Also super important, just because you can’t find a document on TexasFile does NOT mean that the document doesn’t exist. These databases are created by humans and humans are fallible. They put in the wrong number, skip the document by accident, put in the wrong name etc. If you can’t find anything, again, you can contact a landman to do it for you, or you can go to the courthouse yourself. Last time I was in there, there were people everywhere, hard to find a place to work, and I think they close from like, 11:30 to 1:00, which is super inconvenient. Get there early to find a spot.
Anyway, sorry that got so long winded. I hope it makes sense. Let me know if you have any other questions. Good luck!
Okay thank you very much for your help
You’re right it’s Section 177 and I put down 155 by mistake.
The detailed information you provided is a great road map for anyone who is trying to tackle that kind of research. If the moderator is reading this I hope he’ll put it in a spot where others will be able to benefit from it.
The part I still wonder about is the interest that Reeves County Appraisal District appears to be showing in her dad’s name, which indicates he has producing mineral interest there. If she hasn’t already checked with the appraisal people about the basis they have for that account that’s where I would go before I started spending any money on other research.

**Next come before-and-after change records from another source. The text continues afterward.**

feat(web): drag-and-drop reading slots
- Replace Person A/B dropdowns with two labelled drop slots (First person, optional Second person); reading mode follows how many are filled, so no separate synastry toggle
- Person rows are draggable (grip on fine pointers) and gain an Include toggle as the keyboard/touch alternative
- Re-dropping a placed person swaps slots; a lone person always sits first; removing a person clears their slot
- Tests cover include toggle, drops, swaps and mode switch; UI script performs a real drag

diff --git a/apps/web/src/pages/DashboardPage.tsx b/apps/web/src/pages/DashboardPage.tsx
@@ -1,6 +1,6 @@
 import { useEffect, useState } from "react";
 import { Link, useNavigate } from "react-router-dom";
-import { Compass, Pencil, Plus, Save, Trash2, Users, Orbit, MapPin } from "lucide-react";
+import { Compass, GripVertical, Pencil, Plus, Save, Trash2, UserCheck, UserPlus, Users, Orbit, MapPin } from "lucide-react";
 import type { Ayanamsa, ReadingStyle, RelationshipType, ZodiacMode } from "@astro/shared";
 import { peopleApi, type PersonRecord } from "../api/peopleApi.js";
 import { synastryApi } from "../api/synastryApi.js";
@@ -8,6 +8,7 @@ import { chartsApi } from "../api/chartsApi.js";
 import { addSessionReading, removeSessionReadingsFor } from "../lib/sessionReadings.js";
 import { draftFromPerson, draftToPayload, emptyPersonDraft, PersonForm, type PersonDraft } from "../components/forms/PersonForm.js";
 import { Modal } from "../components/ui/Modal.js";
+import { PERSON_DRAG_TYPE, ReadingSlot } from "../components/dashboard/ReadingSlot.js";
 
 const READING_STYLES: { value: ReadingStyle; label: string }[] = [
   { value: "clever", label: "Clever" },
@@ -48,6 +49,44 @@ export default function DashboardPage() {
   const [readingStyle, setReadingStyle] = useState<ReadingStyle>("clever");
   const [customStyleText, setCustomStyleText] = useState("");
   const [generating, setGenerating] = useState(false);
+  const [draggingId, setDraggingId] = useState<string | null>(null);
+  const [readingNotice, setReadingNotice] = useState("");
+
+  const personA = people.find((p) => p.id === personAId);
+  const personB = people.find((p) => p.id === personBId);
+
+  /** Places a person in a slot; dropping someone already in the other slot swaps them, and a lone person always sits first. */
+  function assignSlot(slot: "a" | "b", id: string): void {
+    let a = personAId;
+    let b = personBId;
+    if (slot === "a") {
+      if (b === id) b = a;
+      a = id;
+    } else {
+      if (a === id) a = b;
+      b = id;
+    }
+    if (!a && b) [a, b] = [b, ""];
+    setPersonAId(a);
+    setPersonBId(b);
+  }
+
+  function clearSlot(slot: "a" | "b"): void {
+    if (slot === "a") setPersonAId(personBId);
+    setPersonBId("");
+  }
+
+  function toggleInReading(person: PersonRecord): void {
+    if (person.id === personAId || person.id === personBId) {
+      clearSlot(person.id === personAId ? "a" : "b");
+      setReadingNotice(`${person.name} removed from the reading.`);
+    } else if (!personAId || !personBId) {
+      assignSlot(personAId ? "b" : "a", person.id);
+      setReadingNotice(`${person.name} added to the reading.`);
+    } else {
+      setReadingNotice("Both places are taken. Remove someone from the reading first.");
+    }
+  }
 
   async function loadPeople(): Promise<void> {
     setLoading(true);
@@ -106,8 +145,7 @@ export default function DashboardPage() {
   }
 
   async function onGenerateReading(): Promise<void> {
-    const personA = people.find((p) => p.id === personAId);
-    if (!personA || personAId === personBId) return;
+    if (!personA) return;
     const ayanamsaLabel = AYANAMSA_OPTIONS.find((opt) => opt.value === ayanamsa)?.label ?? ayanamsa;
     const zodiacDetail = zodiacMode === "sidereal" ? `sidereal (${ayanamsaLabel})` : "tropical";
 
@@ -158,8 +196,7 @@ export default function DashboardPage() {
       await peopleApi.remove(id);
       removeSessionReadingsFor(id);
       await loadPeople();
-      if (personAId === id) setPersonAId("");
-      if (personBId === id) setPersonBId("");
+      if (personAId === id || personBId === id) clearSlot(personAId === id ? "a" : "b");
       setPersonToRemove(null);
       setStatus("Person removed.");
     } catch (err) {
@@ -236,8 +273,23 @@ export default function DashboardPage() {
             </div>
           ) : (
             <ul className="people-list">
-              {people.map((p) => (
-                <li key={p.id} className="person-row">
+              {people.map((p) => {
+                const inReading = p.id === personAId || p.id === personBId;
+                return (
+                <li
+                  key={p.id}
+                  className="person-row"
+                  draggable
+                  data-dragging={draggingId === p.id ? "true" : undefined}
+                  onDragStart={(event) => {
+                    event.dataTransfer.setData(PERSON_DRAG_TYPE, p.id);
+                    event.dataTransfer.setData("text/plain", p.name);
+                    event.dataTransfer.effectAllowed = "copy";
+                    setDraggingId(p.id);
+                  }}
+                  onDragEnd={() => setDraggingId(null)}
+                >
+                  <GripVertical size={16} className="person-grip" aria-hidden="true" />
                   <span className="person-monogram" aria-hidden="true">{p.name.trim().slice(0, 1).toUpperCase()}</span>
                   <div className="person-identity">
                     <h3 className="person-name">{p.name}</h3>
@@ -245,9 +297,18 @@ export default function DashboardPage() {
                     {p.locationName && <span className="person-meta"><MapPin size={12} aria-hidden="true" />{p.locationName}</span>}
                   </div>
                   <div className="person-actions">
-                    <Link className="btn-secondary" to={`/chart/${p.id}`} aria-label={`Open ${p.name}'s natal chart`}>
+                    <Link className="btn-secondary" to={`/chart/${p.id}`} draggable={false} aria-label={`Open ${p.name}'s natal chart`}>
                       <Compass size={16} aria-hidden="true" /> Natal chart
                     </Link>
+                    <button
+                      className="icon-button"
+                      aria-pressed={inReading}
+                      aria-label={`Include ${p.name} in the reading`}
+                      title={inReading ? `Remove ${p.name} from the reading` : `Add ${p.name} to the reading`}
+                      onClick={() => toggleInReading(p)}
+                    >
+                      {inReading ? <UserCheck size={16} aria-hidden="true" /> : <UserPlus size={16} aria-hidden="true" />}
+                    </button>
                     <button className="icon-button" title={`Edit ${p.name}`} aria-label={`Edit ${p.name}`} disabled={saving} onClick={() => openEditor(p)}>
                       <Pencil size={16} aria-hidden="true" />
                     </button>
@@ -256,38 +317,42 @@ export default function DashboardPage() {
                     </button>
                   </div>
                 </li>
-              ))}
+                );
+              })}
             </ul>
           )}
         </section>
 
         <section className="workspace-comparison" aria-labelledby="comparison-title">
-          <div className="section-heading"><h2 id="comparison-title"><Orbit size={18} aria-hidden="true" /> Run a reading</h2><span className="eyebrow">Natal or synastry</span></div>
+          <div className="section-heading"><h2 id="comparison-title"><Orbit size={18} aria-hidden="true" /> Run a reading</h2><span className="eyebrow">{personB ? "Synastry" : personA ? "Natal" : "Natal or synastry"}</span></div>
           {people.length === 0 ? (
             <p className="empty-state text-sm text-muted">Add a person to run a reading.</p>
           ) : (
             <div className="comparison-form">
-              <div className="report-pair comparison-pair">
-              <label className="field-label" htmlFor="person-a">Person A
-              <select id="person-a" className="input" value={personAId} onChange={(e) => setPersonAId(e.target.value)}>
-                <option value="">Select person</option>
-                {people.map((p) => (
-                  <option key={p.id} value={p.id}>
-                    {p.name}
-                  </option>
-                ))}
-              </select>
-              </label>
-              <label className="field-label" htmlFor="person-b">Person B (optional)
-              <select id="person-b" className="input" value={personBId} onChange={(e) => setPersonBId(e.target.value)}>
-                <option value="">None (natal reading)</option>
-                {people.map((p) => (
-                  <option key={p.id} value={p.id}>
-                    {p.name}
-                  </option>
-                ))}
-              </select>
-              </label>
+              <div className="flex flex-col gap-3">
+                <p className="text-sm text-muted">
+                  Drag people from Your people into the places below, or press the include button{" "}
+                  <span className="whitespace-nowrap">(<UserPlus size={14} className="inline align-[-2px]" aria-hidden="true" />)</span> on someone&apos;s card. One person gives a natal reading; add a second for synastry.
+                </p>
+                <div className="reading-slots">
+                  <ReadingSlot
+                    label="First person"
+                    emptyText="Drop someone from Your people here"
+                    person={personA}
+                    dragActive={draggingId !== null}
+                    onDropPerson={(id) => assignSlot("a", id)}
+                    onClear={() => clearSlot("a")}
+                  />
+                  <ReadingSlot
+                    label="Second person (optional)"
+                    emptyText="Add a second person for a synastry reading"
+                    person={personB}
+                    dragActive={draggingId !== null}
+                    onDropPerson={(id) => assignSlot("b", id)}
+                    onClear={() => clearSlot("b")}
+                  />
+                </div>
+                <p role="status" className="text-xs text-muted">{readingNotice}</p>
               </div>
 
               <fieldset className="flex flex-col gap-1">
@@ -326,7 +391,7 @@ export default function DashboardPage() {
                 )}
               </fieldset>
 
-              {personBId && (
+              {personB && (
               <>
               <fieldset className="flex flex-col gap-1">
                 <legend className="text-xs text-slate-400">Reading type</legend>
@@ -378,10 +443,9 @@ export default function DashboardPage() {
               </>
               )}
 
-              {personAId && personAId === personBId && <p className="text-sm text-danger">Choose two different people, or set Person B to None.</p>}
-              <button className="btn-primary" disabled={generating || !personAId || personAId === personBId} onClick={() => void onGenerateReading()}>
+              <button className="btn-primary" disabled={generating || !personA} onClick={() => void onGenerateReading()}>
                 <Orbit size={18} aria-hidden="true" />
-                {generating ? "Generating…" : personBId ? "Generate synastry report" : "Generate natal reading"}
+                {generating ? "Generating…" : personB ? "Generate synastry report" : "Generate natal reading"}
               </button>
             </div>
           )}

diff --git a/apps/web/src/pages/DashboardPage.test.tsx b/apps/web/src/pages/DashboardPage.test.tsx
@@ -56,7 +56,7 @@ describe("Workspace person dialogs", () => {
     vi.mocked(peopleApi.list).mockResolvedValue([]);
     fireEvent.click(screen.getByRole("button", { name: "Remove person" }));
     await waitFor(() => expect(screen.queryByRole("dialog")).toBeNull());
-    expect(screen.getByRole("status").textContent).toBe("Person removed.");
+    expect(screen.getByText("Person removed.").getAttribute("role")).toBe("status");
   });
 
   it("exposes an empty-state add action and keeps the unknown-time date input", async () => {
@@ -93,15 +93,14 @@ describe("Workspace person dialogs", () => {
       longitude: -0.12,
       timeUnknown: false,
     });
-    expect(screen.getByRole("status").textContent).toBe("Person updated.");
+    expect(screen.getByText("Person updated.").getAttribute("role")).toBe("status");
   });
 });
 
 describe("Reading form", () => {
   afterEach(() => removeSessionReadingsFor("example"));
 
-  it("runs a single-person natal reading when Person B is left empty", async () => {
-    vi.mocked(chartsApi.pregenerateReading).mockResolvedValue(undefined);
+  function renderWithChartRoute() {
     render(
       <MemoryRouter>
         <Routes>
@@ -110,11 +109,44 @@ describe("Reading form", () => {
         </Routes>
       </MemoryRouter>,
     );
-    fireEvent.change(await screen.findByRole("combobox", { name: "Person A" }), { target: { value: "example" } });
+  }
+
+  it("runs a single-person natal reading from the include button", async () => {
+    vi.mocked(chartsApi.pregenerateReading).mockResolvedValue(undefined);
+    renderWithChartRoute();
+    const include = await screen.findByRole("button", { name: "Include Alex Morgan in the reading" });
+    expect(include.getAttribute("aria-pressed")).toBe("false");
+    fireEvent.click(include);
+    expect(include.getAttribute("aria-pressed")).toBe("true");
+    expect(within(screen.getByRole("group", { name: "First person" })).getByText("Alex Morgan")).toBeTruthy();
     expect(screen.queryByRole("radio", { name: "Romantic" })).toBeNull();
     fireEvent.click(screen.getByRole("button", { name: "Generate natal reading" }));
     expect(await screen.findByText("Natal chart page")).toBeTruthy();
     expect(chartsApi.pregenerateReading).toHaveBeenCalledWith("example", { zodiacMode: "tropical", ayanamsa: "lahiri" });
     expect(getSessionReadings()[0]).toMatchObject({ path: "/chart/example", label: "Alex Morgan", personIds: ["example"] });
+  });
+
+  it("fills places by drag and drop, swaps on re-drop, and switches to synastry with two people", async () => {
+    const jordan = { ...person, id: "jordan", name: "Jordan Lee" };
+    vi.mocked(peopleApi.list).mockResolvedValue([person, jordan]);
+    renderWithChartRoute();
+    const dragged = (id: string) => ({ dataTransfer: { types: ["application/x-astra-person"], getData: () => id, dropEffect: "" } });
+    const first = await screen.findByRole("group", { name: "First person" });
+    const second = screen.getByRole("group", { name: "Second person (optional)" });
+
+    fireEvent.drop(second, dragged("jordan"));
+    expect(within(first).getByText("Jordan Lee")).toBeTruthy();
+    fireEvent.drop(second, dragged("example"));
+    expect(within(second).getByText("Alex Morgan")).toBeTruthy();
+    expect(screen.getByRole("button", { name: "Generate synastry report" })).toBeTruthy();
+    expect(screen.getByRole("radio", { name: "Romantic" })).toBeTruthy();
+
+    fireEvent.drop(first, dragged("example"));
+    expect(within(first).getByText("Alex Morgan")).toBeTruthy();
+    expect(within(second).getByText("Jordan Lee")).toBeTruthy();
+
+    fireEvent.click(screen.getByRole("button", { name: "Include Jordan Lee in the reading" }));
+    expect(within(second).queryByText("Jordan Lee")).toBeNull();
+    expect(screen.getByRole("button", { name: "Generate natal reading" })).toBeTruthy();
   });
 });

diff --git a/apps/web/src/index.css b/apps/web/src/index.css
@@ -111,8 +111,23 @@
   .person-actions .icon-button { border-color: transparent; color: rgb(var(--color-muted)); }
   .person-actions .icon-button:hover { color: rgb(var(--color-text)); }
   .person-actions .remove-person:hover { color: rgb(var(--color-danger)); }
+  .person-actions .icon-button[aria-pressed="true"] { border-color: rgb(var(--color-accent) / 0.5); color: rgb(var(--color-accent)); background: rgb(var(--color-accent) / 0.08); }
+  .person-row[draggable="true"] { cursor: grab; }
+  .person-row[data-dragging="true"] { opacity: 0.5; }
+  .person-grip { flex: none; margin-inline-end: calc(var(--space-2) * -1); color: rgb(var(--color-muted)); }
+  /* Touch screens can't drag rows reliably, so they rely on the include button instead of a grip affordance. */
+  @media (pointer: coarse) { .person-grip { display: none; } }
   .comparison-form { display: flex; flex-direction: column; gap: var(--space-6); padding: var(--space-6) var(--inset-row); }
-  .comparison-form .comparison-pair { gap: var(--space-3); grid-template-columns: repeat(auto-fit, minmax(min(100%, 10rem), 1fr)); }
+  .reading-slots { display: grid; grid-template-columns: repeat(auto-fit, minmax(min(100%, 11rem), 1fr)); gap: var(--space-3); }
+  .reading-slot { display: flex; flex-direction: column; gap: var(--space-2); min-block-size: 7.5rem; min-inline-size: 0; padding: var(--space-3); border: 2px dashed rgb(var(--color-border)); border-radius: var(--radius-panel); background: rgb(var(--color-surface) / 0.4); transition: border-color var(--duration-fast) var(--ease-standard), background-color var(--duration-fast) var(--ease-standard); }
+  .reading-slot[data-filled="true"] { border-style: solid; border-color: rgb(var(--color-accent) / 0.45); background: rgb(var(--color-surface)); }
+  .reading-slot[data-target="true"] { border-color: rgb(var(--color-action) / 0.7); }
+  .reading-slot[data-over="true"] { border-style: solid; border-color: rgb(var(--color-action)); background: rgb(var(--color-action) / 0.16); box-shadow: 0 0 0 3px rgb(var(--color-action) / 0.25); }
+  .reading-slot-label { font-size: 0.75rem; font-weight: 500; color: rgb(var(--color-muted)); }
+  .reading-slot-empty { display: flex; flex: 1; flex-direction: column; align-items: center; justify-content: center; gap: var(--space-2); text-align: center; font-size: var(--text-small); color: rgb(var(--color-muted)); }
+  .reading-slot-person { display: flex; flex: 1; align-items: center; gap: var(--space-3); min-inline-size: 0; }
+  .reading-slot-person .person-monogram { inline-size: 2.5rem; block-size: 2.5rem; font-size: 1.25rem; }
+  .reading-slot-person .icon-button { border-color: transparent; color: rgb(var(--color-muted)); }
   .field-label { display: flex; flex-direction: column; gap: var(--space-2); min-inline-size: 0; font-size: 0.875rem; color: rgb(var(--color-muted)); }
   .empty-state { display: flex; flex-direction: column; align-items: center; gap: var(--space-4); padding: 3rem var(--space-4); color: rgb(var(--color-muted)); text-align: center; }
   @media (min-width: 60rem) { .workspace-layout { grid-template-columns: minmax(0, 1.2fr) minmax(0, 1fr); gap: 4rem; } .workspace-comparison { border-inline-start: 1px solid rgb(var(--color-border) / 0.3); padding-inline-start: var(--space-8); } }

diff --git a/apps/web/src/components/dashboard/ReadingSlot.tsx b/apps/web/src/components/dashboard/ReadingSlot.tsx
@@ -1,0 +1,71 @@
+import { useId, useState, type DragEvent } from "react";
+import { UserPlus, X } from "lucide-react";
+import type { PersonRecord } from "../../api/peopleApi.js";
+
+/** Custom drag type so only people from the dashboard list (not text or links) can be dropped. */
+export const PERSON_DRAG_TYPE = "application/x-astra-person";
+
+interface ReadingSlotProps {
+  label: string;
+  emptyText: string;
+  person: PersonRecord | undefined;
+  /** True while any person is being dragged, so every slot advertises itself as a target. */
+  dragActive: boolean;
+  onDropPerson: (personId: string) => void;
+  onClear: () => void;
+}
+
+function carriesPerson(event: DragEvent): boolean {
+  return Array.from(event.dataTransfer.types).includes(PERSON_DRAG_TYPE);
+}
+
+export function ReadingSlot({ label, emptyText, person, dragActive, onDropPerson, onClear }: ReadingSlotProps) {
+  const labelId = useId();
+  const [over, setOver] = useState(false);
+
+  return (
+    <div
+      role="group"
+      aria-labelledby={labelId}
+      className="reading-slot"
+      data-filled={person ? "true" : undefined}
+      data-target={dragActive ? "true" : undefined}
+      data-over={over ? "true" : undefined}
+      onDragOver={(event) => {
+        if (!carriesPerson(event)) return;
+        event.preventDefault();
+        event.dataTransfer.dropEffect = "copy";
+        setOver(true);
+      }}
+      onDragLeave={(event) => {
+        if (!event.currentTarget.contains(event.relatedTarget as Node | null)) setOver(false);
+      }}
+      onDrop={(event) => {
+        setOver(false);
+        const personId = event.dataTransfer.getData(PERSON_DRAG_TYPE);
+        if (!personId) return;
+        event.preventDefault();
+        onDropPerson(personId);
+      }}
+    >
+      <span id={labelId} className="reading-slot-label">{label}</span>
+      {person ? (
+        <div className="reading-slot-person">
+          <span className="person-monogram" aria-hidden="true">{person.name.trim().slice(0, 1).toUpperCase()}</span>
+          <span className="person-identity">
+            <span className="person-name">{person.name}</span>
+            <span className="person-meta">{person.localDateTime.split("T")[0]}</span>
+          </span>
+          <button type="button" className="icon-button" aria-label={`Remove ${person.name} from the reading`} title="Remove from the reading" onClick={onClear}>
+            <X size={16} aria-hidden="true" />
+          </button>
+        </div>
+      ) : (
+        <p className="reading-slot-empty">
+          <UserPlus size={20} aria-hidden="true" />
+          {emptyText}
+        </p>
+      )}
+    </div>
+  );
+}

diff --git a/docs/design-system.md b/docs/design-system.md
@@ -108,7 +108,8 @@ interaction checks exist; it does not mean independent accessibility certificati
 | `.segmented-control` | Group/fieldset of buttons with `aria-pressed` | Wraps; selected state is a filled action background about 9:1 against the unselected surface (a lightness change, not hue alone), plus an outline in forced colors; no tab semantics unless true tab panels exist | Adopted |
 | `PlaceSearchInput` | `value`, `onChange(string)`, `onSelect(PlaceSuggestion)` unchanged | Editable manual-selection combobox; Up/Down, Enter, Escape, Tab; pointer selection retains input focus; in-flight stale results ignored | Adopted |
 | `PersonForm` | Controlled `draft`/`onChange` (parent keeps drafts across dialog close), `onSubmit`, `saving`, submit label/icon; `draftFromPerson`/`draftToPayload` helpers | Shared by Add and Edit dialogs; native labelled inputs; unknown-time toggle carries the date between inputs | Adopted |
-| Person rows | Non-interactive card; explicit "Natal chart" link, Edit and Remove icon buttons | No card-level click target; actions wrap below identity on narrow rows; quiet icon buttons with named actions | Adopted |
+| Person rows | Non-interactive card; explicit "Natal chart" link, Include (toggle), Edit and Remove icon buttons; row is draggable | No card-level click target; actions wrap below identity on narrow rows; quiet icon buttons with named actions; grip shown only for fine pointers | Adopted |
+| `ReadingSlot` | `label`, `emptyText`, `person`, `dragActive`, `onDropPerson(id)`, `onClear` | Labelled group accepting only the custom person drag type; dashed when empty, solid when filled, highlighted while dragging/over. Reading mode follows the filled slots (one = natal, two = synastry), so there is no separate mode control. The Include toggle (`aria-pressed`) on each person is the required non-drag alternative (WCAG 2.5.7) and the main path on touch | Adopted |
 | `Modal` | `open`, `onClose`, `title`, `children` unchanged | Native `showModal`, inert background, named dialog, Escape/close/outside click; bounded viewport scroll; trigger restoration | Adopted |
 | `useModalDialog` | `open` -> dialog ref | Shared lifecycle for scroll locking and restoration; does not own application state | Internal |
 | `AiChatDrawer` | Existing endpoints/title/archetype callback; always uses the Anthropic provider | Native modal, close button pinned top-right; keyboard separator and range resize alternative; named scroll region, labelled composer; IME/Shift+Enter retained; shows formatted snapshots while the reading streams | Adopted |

There are two horizontal wells on the property with laterals running under Section 144. That’s where the taxes would be coming from I think. Also, one well says it’s in the Chief Pinkie Unit and one says the it’s in the Prairie Flower Unit. I don’t know what lands those units cover. If there are more than the above two sections, he’s been getting paid under those wells also, but the appraisal district would still show it being under his tract. At least I think they would. I don’t know much about how that works, but I don’t think they would list someone as being an owner under a tract they don’t own of record. Hope that clarifies your question.
Thank you I will try to call the appraisal office again and see if they ever return my telephone call LOL maybe the sixth time’s a charm
Is there any way of finding out what these wells are producing?
My family in in the same section and we have been given a offer to sell.
I’m wonder if the asking price is two low then again we don’t own a lot of mineral rights.
Shawn, how many NRA and what price is being offered? There are several Hamricks listed in that section, but none look to own very much.
We have .4444444 NMA
Yeah that’s pretty small. I know of one company who buys for fair prices even for smaller stuff - Platform at 214 494 0629. Worth a shot at least.